→ Task instructions:
Set down each entry below exactly as it stands.

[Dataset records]
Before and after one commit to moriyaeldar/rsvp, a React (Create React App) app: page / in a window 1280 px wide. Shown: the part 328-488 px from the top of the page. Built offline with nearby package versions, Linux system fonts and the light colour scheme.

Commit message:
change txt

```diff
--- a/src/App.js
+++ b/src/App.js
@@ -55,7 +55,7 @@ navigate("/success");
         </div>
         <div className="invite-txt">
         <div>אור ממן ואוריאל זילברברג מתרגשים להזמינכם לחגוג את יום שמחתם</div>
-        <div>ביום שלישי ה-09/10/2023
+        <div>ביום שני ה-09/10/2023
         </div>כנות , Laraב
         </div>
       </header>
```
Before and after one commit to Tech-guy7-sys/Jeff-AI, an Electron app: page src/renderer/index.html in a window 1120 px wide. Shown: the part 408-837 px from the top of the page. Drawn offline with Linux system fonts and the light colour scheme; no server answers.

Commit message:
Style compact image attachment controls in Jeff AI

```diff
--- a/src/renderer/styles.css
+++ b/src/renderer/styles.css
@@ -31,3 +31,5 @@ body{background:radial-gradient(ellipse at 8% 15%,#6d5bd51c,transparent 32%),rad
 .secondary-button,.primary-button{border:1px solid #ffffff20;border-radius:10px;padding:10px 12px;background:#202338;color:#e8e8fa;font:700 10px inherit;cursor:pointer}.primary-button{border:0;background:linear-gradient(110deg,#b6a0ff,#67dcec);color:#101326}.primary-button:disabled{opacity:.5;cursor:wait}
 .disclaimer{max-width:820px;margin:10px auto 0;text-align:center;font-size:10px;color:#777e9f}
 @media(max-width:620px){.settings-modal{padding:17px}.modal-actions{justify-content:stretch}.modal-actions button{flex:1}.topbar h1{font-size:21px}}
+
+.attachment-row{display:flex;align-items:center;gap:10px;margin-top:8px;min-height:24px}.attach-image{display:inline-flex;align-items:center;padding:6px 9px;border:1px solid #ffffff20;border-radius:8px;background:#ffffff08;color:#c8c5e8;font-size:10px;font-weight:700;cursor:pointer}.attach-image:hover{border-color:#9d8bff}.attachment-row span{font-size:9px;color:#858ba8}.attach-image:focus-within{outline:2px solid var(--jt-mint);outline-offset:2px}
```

→ Written solution:
Before and after one commit to moriyaeldar/rsvp, a React (Create React App) app: page / in a window 1280 px wide. Shown: the part 328-488 px from the top of the page. Built offline with nearby package versions, Linux system fonts and the light colour scheme.

Commit message:
change txt

```diff
--- a/src/App.js
+++ b/src/App.js
@@ -55,7 +55,7 @@ navigate("/success");
         </div>
         <div className="invite-txt">
         <div>אור ממן ואוריאל זילברברג מתרגשים להזמינכם לחגוג את יום שמחתם</div>
-        <div>ביום שלישי ה-09/10/2023
+        <div>ביום שני ה-09/10/2023
         </div>כנות , Laraב
         </div>
       </header>
```
Before and after one commit to Tech-guy7-sys/Jeff-AI, an Electron app: page src/renderer/index.html in a window 1120 px wide. Shown: the part 408-837 px from the top of the page. Drawn offline with Linux system fonts and the light colour scheme; no server answers.

Commit message:
Style compact image attachment controls in Jeff AI

```diff
--- a/src/renderer/styles.css
+++ b/src/renderer/styles.css
@@ -31,3 +31,5 @@ body{background:radial-gradient(ellipse at 8% 15%,#6d5bd51c,transparent 32%),rad
 .secondary-button,.primary-button{border:1px solid #ffffff20;border-radius:10px;padding:10px 12px;background:#202338;color:#e8e8fa;font:700 10px inherit;cursor:pointer}.primary-button{border:0;background:linear-gradient(110deg,#b6a0ff,#67dcec);color:#101326}.primary-button:disabled{opacity:.5;cursor:wait}
 .disclaimer{max-width:820px;margin:10px auto 0;text-align:center;font-size:10px;color:#777e9f}
 @media(max-width:620px){.settings-modal{padding:17px}.modal-actions{justify-content:stretch}.modal-actions button{flex:1}.topbar h1{font-size:21px}}
+
+.attachment-row{display:flex;align-items:center;gap:10px;margin-top:8px;min-height:24px}.attach-image{display:inline-flex;align-items:center;padding:6px 9px;border:1px solid #ffffff20;border-radius:8px;background:#ffffff08;color:#c8c5e8;font-size:10px;font-weight:700;cursor:pointer}.attach-image:hover{border-color:#9d8bff}.attachment-row span{font-size:9px;color:#858ba8}.attach-image:focus-within{outline:2px solid var(--jt-mint);outline-offset:2px}
```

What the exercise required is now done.